EVA expects 2nd-Qtr sales to fall
EVA Airways Corp. (長榮航空) expects second-quarter sales to fall 4 percent because the spread of severe acute respiratory syndrome is putting people off traveling.
The carrier forecasts sales of NT$14.9 billion (US$428.5 million) for the quarter, compared with NT$15.5 billion a year ago, it said in a statement to the Taiwan stock exchange.
"Because of the fall in outbound passengers, particularly for Hong Kong, we have cut flights to lower operating costs," the statement said. EVA has cut capacity by about 10 percent since April because of SARS, said company spokesman Nieh Kuo-wei (聶國維).
Asian carriers have canceled 750 weekly flights since the outbreak of SARS, according to the Association of Asia Pacific Airlines. The world's airlines will have losses of US$10 billion this year as passengers avoid flying because of the disease, the International Air Transport Association said.
Intel mum on Mosel debt
Intel Corp, the world's largest chipmaker, declined to comment on a newspaper report that said it will buy US$30 million of debt from Mosel Vitelic Inc (茂矽電子) to help the Taiwanese maker of computer-memory chips survive.
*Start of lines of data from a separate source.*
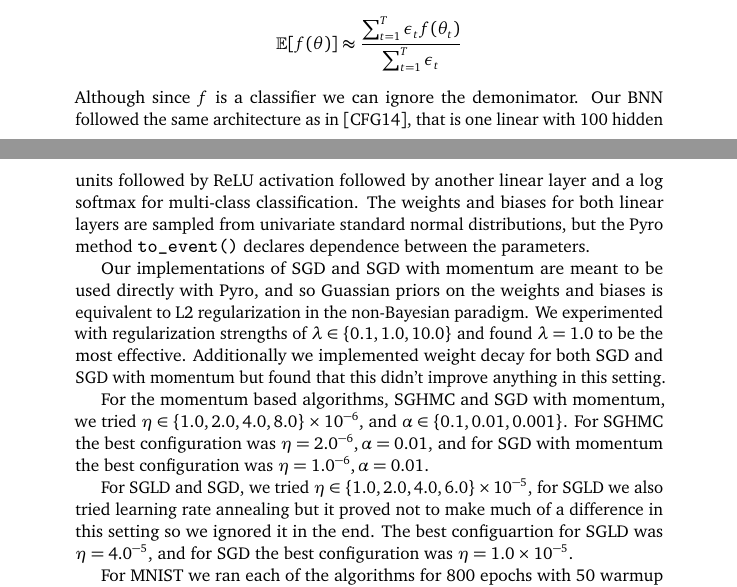
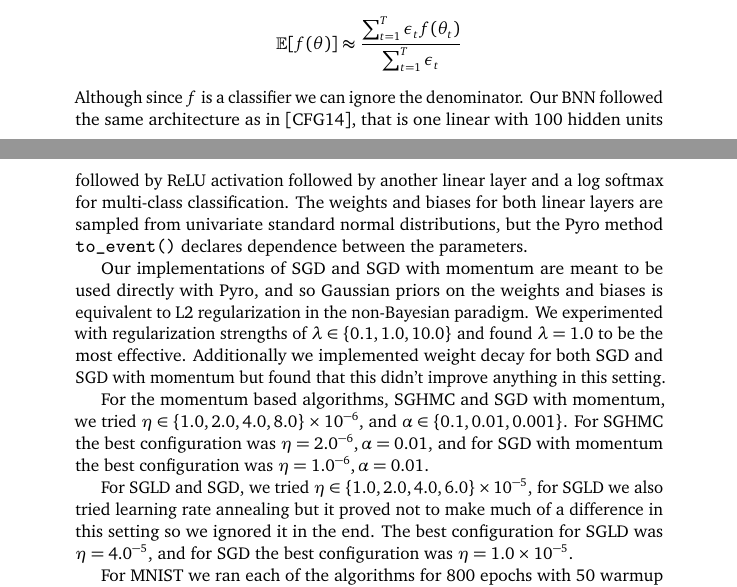
Before and after one commit to sacktock/SGHMC, a LaTeX document (writeup/report/report.tex, which reads writeup/report/parts/experiments.tex): two parts of pages 4 and 5 of 11, joined at a grey line, cut so that both start at the same text. Compiled offline with pdfLaTeX.

Commit message:
spell checked implementation and bnn section + added fsahiomnist results

```diff
--- a/writeup/report/parts/experiments.tex
+++ b/writeup/report/parts/experiments.tex
@@ -19,13 +19,13 @@ Where $\eta = \epsilon^2 M^{-1}, \alpha = \epsilon M^{-1}C, \hat{\beta} = \eta M
 
 To build on top of the work in \cite{sghmc} we implemented learning rate annealing for SGLD and following \cite{sgld} we weighted the samples by the learning rate as follows,
 $$\mathbb{E}[f(\theta)] \approx \frac{\sum^T_{t=1} \epsilon_t f(\theta_t)}{\sum^T_{t=1} \epsilon_t}$$
-Although since $f$ is a classifier we can ignore the demonimator. Our BNN followed the same architecture as in \cite{sghmc}, that is one linear with 100 hidden units followed by ReLU activation followed by another linear layer and a log softmax for multi-class classification. The weights and biases for both linear layers are sampled from univariate standard normal distributions, but the Pyro method \texttt{to\_event()} declares dependence between the parameters.
+Although since $f$ is a classifier we can ignore the denominator. Our BNN followed the same architecture as in \cite{sghmc}, that is one linear with 100 hidden units followed by ReLU activation followed by another linear layer and a log softmax for multi-class classification. The weights and biases for both linear layers are sampled from univariate standard normal distributions, but the Pyro method \texttt{to\_event()} declares dependence between the parameters.
 
-Our implementations of SGD and SGD with momentum are meant to be used directly with Pyro, and so Guassian priors on the weights and biases is equivalent to L2 regularization in the non-Bayesian paradigm. We experimented with regularization strengths of $\lambda \in \{0.1, 1.0, 10.0\}$ and found $\lambda = 1.0$ to be the most effective. Additionally we implemented weight decay for both SGD and SGD with momentum but found that this didn't improve anything in this setting.
+Our implementations of SGD and SGD with momentum are meant to be used directly with Pyro, and so Gaussian priors on the weights and biases is equivalent to L2 regularization in the non-Bayesian paradigm. We experimented with regularization strengths of $\lambda \in \{0.1, 1.0, 10.0\}$ and found $\lambda = 1.0$ to be the most effective. Additionally we implemented weight decay for both SGD and SGD with momentum but found that this didn't improve anything in this setting.
 
 For the momentum based algorithms, SGHMC and SGD with momentum, we tried $\eta \in \{1.0, 2.0, 4.0, 8.0 \} \times 10^{-6}$, and $\alpha \in \{0.1, 0.01, 0.001 \}$. For SGHMC the best configuration was $\eta = 2.0\time10^{-6}, \alpha=0.01$, and for SGD with momentum the best configuration was $\eta = 1.0\time10^{-6}, \alpha=0.01$.
 
-For SGLD and SGD, we tried $\eta \in \{1.0, 2.0, 4.0, 6.0\} \times 10^{-5}$, for SGLD we also tried learning rate annealing but it proved not to make much of a difference in this setting so we ignored it in the end. The best configuartion for SGLD was $\eta = 4.0\time10^{-5}$, and for SGD the best configuration was $\eta = 1.0\times10^{-5}$.
+For SGLD and SGD, we tried $\eta \in \{1.0, 2.0, 4.0, 6.0\} \times 10^{-5}$, for SGLD we also tried learning rate annealing but it proved not to make much of a difference in this setting so we ignored it in the end. The best configuration for SGLD was $\eta = 4.0\time10^{-5}$, and for SGD the best configuration was $\eta = 1.0\times10^{-5}$.
 
 For MNIST we ran each of the algorithms for 800 epochs with 50 warmup epochs. For the sampling algorithms we do Bayesian averaging over all the sampled parameterisations of the BNN after warmup as is described in Section II of \cite{hands-on-bnn} and report the test error. For the optimization algorithms we take most recent sample / set of parameters as a point estimate and report the test error.  Figure \ref{fig:MNIST} presents our results.
 
```
Also changed, not shown: writeup/report/parts/implementation.tex (+2 -2 lines), bnn/fashion-mnist.png (added), writeup/report/parts/Images/fashion-mnist.png (added), writeup/report/report.pdf, writeup/report/parts/experiments.tex (6 more changed lines).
Mosel has permission from the government's securities authorities to sell US$120 million of debt overseas convertible into the company's shares, a Chinese-language newspaper reported, without saying where it got the information. Part of the debt will be sold to Intel on condition Mosel pledges its own shares and those in unit ProMOS Technologies Inc. (茂德科技) as collateral, the report said.
"We haven't made any announcement," Intel spokeswoman Josie Taylor said. "We don't comment on speculation."
Taylor said she's checking with officials of Intel Capital, the company's investment organization.
Creditors of Mosel Vitelic yesterday said they would sell part of
its stake in ProMOS Technologies, the nation's second-largest memory-chip maker, after refusing a request to delay payment on NT$4.7 billion (US$135 million) of debt.
ProMOS, Elpida sign chip pact
ProMOS Technologies Inc. (茂德科技), the nation's second-largest memory-chip maker, and Japan's Elpida Memory Inc, a venture between Hitachi Ltd and NEC Corp, said they signed a technology-sharing agreement.
The agreement will allow ProMOS to make products with technology that is more advanced than it is currently using. The partnership is intended to design products with 0.1 micron technology, the companies said in a statement.
Elpida wants to cut capital-investment costs by farming out more production of dynamic random-access memory chips, the main memory in personal computers. It has signed contracts with other chipmakers, including Powerchip Semiconductor Corp and Shanghai-based Semiconductor Manufacturing International Corp.
"This partnership will further increase Elpida's DRAM capacity allowing us to deliver advanced high-quality products to the market quickly," Elpida president Yukio Sakamoto said in a statement.
ProMOS shares rose by the 7 percent daily limit on the TAIEX NT$6.35 at 10am, extending a rebound that began yesterday.
They slumped by more than a quarter in the 11 trading days to May 2 as controlling shareholder Mosel Vitelic Inc (茂矽電子) said it was seeking to renegotiate payment on NT$4.7 billion of bonds that matured on April 25.
NT dollar rises
The new Taiwan dollar rose against the US dollar on the Taipei Foreign Exchange yesterday, gaining NT$0.056 to close at NT$34.745.